Although the allotment hasn’t had a full growing year, the clients have planted a potato crop, tomatoes, peas, courgettes, lettuce, rocket and spinach and, more recently, carrots and, for Halloween, pumpkins. Soon they will plant winter cabbage and plan more extensive planting next year. They have also planted apple and cherry trees and plan a sensory garden.

County Councillor Michael Harrison, Executive Member for Adult Social Care and Health Integration, said: “Helping people to improve and maintain good mental health is a priority for the County Council, along with its NHS and community partners, and we have protected and invested in social care mental health services.
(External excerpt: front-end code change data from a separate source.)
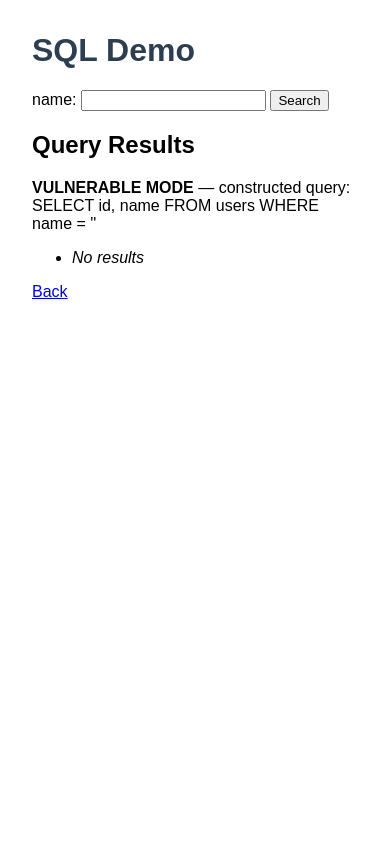
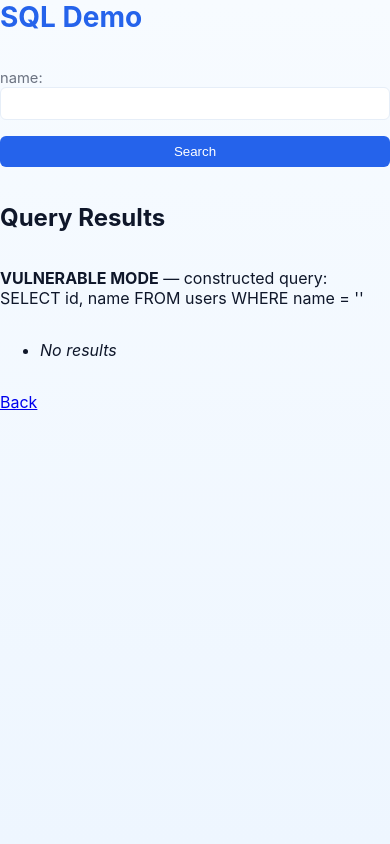
Before and after one commit to Wm-Mason-Cyber/basic-flask-server, a Flask app: page /sql_vuln in a window 390 px wide. Run offline with Flask 3, Linux system fonts and the light colour scheme; data comes from the database, SQL or seed files in the repository.

Commit message:
style: flexbox layout with high-contrast modern theme

```diff
--- a/app/static/style.css
+++ b/app/static/style.css
@@ -1,4 +1,102 @@
-body { font-family: Arial, sans-serif; margin: 2em; }
-h1 { color: #2c3e50; }
-nav ul { list-style: none; padding: 0; }
-nav li { display: inline; margin-right: 1em; }
+:root{
+	--bg: #f7fbff;
+	--card: #ffffff;
+	--muted: #6b7280;
+	--accent: #2563eb;
+	--danger: #ef4444;
+}
+
+*{box-sizing: border-box}
+body {
+	font-family: Inter, ui-sans-serif, system-ui, -apple-system, "Segoe UI", Roboto, "Helvetica Neue", Arial;
+	margin: 0;
+	background: linear-gradient(180deg, var(--bg), #eef6ff);
+	color: #0f172a;
+}
+
+.container{
+	max-width: 900px;
+	margin: 2.5rem auto;
+	padding: 1.5rem;
+	background: var(--card);
+	border-radius: 10px;
+	box-shadow: 0 6px 18px rgba(15,23,42,0.06);
+}
+
+h1{font-size:1.75rem;margin-top:0;color:var(--accent)}
+
+nav{margin-bottom:1rem}
+nav ul{list-style:none;padding:0;display:flex;gap:0.75rem;flex-wrap:wrap}
+nav a{display:inline-block;padding:0.4rem 0.7rem;border-radius:6px;color:var(--accent);text-decoration:none}
+nav a:hover{background:rgba(37,99,235,0.08)}
+
+form{margin:1rem 0}
+label{display:block;margin-bottom:0.5rem;color:var(--muted)}
+input[type="text"], input[type="search"], input[name], textarea{
+	padding:0.5rem 0.6rem;border:1px solid #e6eef8;border-radius:6px;width:100%;max-width:100%;
+}
+button{background:var(--accent);color:white;border:none;padding:0.5rem 0.8rem;border-radius:6px;cursor:pointer}
+button:hover{filter:brightness(0.95)}
+
+#output, .card{padding:0.75rem;border-radius:6px;background:#fbfdff;border:1px solid #eef6ff}
+
+ul.messages{padding-left:1rem}
+ul.messages li{padding:0.5rem 0;border-bottom:1px dashed #f0f6ff}
+
+.muted{color:var(--muted);font-size:0.9rem}
+
+pre, code{background:#0f172a;color:#f8fafc;padding:0.2rem 0.4rem;border-radius:4px}
+
+.notice{padding:0.6rem;margin:0.6rem 0;border-left:4px solid #ffd166;background:#fff8f0;border-radius:6px}
+
+.danger{color:var(--danger);font-weight:600}
+
+footer{margin-top:1.25rem;font-size:0.85rem;color:var(--muted)}
+
+/* New flexbox-driven layout */
+body{
+	display:flex;min-height:100vh;flex-direction:column;
+}
+
+.site-header{
+	background: linear-gradient(90deg,#0f172a 0%, #0b1220 100%);
+	color: #ffffff; padding: 0.75rem 1rem; box-shadow: 0 3px 12px rgba(2,6,23,0.6);
+}
+.site-header .wrap{max-width:1100px;margin:0 auto;display:flex;align-items:center;justify-content:space-between;gap:1rem}
+.brand{font-weight:700;letter-spacing:0.4px}
+.brand small{display:block;font-weight:400;font-size:0.85rem;color:rgba(255,255,255,0.8)}
+
+.layout{display:flex;max-width:1100px;margin:1.25rem auto;gap:1rem;width:100%;padding:0 1rem;box-sizing:border-box}
+.nav-col{flex:0 0 220px;background:var(--card);border-radius:8px;padding:1rem;box-shadow:0 6px 18px rgba(15,23,42,0.06)}
+.main-col{flex:1;background:var(--card);border-radius:8px;padding:1rem;box-shadow:0 6px 18px rgba(15,23,42,0.06)}
+
+.nav-list{display:flex;flex-direction:column;gap:0.5rem;padding:0;margin:0;list-style:none}
+.nav-list a{display:block;padding:0.6rem 0.75rem;border-radius:6px;color:var(--accent);text-decoration:none;font-weight:600}
+.nav-list a:hover{background:rgba(37,99,235,0.06)}
+
+.panel{background:linear-gradient(180deg,#ffffff,#fbfdff);padding:1rem;border-radius:8px}
+
+/* Forms and messages */
+form{display:flex;flex-direction:column;gap:0.5rem}
+label{font-size:0.92rem;color:var(--muted)}
+input[type="text"], textarea{padding:0.6rem;border-radius:6px;border:1px solid #e6eef8}
+.row{display:flex;gap:0.5rem}
+.row > *{flex:1}
+
+.results{margin-top:1rem}
+.results ul{list-style:none;padding:0;margin:0}
+.results li{padding:0.6rem;border-bottom:1px dashed #eef6ff}
+
+.kbd{background:#0b1220;color:#e6f0ff;padding:0.15rem 0.4rem;border-radius:4px}
+
+@media (max-width:800px){
+	.layout{flex-direction:column;padding:0 0.5rem}
+	.nav-col{order:2}
+}
+
+/* Accessibility: high contrast focus states */
+a:focus,button:focus,input:focus,textarea:focus{outline:3px solid rgba(37,99,235,0.28);outline-offset:2px}
+
+/* Utility */
+.muted{color:var(--muted)}
+.danger{color:var(--danger);font-weight:700}
```
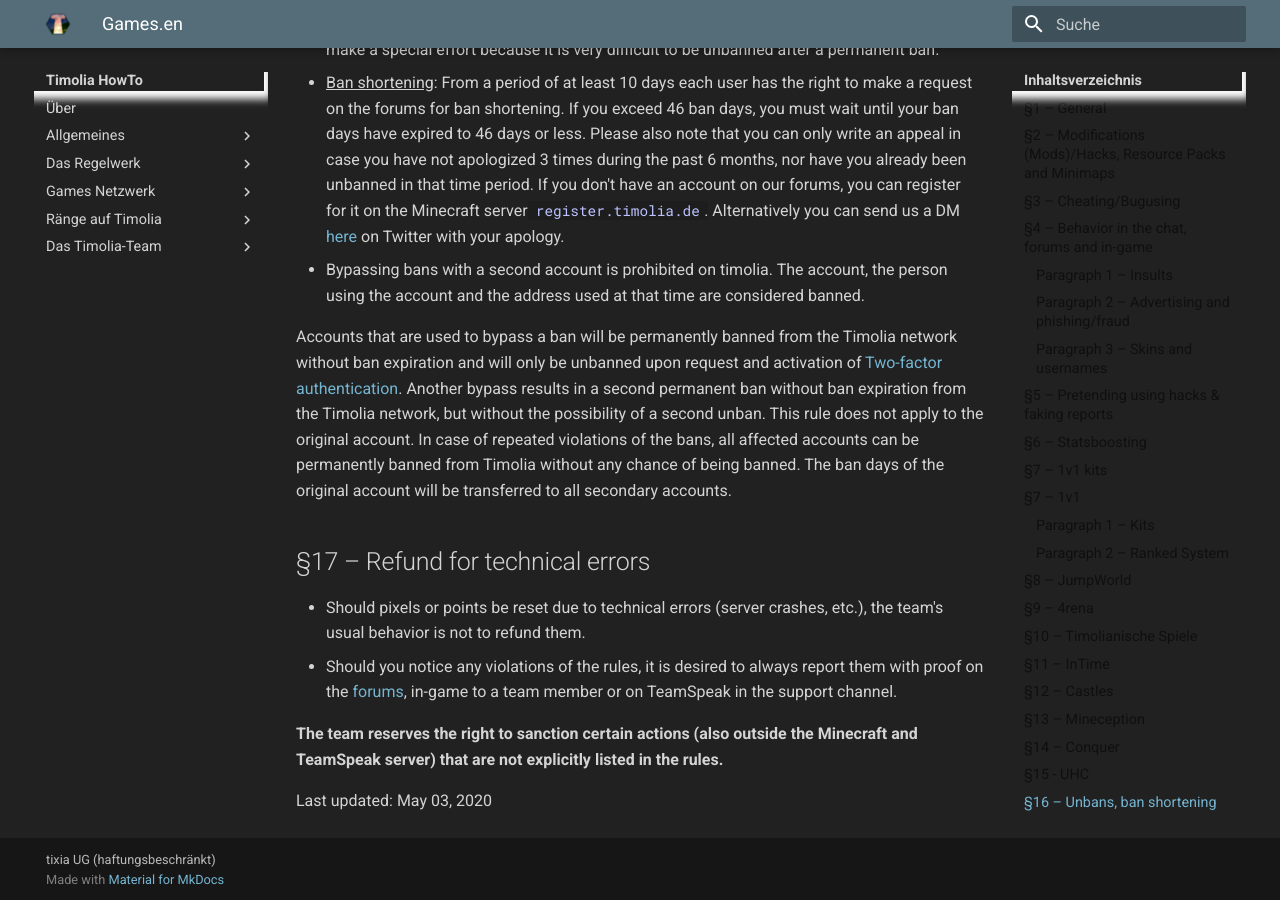
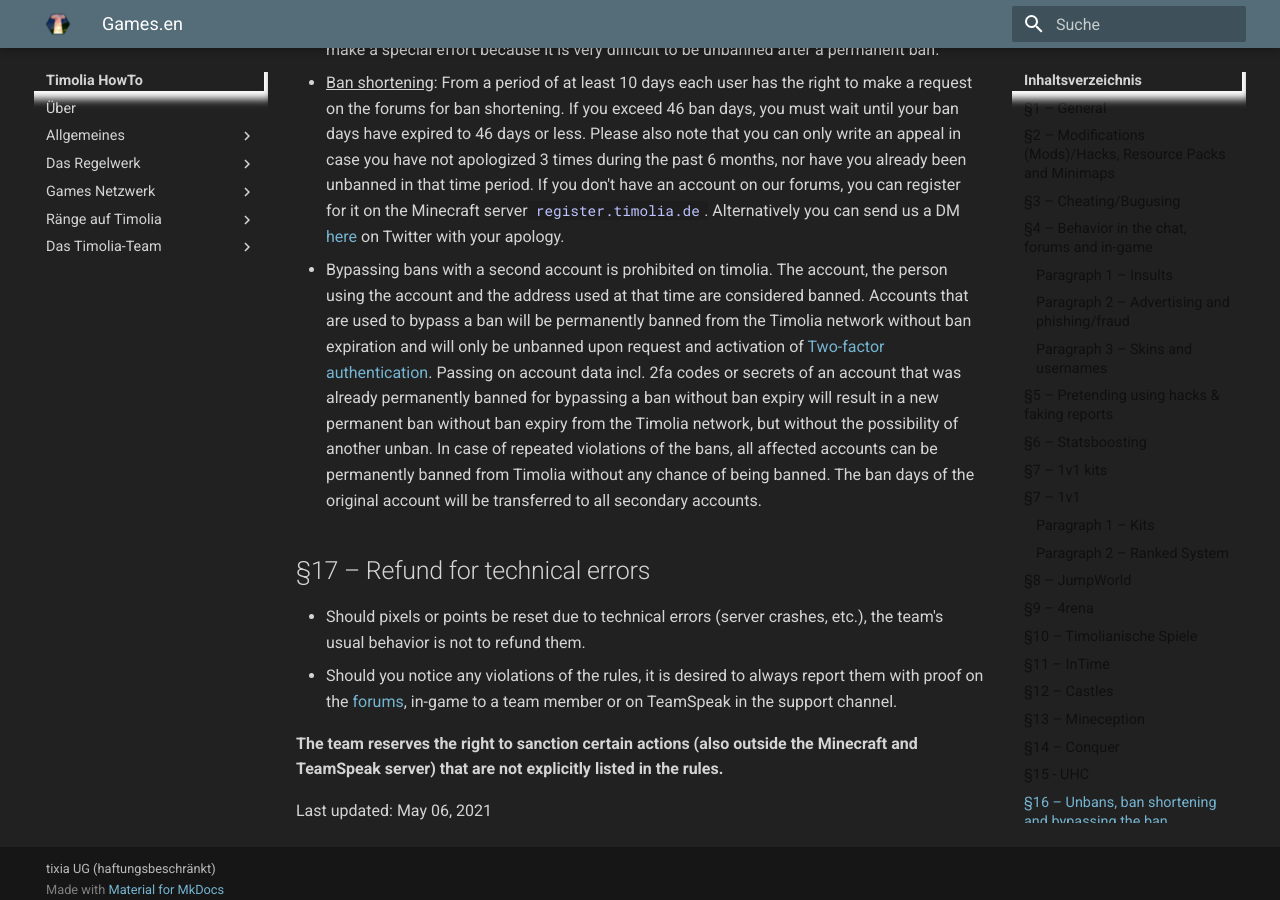
Before and after one commit to TimoliaDE/HowTo, an MkDocs documentation site: the page built from docs/rules/games.en.md, in a window 1280 px wide and 900 px high, scrolled down 5060 px. Built offline with MkDocs 1.6.1 and Material for MkDocs 9.7.7, drawn with Linux system fonts in a browser that asks for light colours; old or Windows-style settings are respelled for this version of MkDocs.

Commit message:
2fa perma-perma ins Regelwerk aufnehmen

```diff
--- a/docs/rules/games.en.md
+++ b/docs/rules/games.en.md
@@ -125,11 +125,10 @@ In UHC there are several rules that are displayed at the beginning of each round
   Alternatively you can send us a DM <a href="https://twitter.com/messages/compose?recipient_id=385909409" target="_blank">here</a> on Twitter with your apology.
 - Bypassing bans with a second account is prohibited on timolia.
   The account, the person using the account and the address used at that time are considered banned.
-
-Accounts that are used to bypass a ban will be permanently banned from the Timolia network without ban expiration and will only be unbanned upon request and activation of [Two-factor authentication](/2fa).
-  Another bypass results in a second permanent ban without ban expiration from the Timolia network, but without the possibility of a second unban. This rule does not apply to the original account.
+  Accounts that are used to bypass a ban will be permanently banned from the Timolia network without ban expiration and will only be unbanned upon request and activation of [Two-factor authentication](/2fa).
+  Passing on account data incl. 2fa codes or secrets of an account that was already permanently banned for bypassing a ban without ban expiry will result in a new permanent ban without ban expiry from the Timolia network, but without the possibility of another unban.
   In case of repeated violations of the bans, all affected accounts can be permanently banned from Timolia without any chance of being banned.
-The ban days of the original account will be transferred to all secondary accounts.
+  The ban days of the original account will be transferred to all secondary accounts.
 
 ## §17 – Refund for technical errors
 - Should pixels or points be reset due to technical errors (server crashes, etc.), the team's usual behavior is not to refund them.
@@ -138,4 +137,4 @@ The ban days of the original account will be transferred to all secondary accoun
 
 <strong>The team reserves the right to sanction certain actions (also outside the Minecraft and TeamSpeak server) that are not explicitly listed in the rules.</strong>
 
-Last updated: May 03, 2020
+Last updated: May 06, 2021
```
Also changed, not shown: docs/rules/games.de.md (+2 -2 lines).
“The benefits of gardening for mental health and wellbeing are well-established. Outdoor activities have been shown to help to relieve stress and help manage mental ill-health. I’m sure the allotment will offer significant therapeutic value, supporting people in their recovery, offering a social network and opportunities to create and to relax.”

Richard Webb, the County Council’s Corporate Director of Health and Adult Services, visited the allotment on Friday (14 September) to see the work being done.

He said: “Improving mental health is one of my passions. One in four of us will experience a mental health issue at some point in our lives. It’s great to see what something like an allotment can do to help people take more control of their mental health and feel better for doing so. It’s been great to be here in Selby, talking with everyone involved.”

Nomenca Managing Director Andy Langman said: “It was an absolute pleasure to be able to help out with this project. The whole Nomenca team present thoroughly enjoyed spending their time on such a worthwhile cause. I’m hoping that this will encourage other businesses to also help out where they can, too.”

Clients have said that they appreciate having a calm space that they can enjoy without judgement or pressure. They also value the opportunity to speak to people who have had similar experiences. They have also said they like the collaborative approach to the allotment and the ability for them to take responsibility for it.

The Community Recovery Mental Health Team works in partnership with the Tees, Esk and Wear Valley NHS Foundation Trust (South West Community Mental Health Team, or CMHT) and takes referrals from the CMHT to provide social care support for people with long-term mental health conditions, dealing with such issues as social isolation, anxiety and depression with the additional aim of providing meaningful activity for the people involved.

This story was published 19 September 2018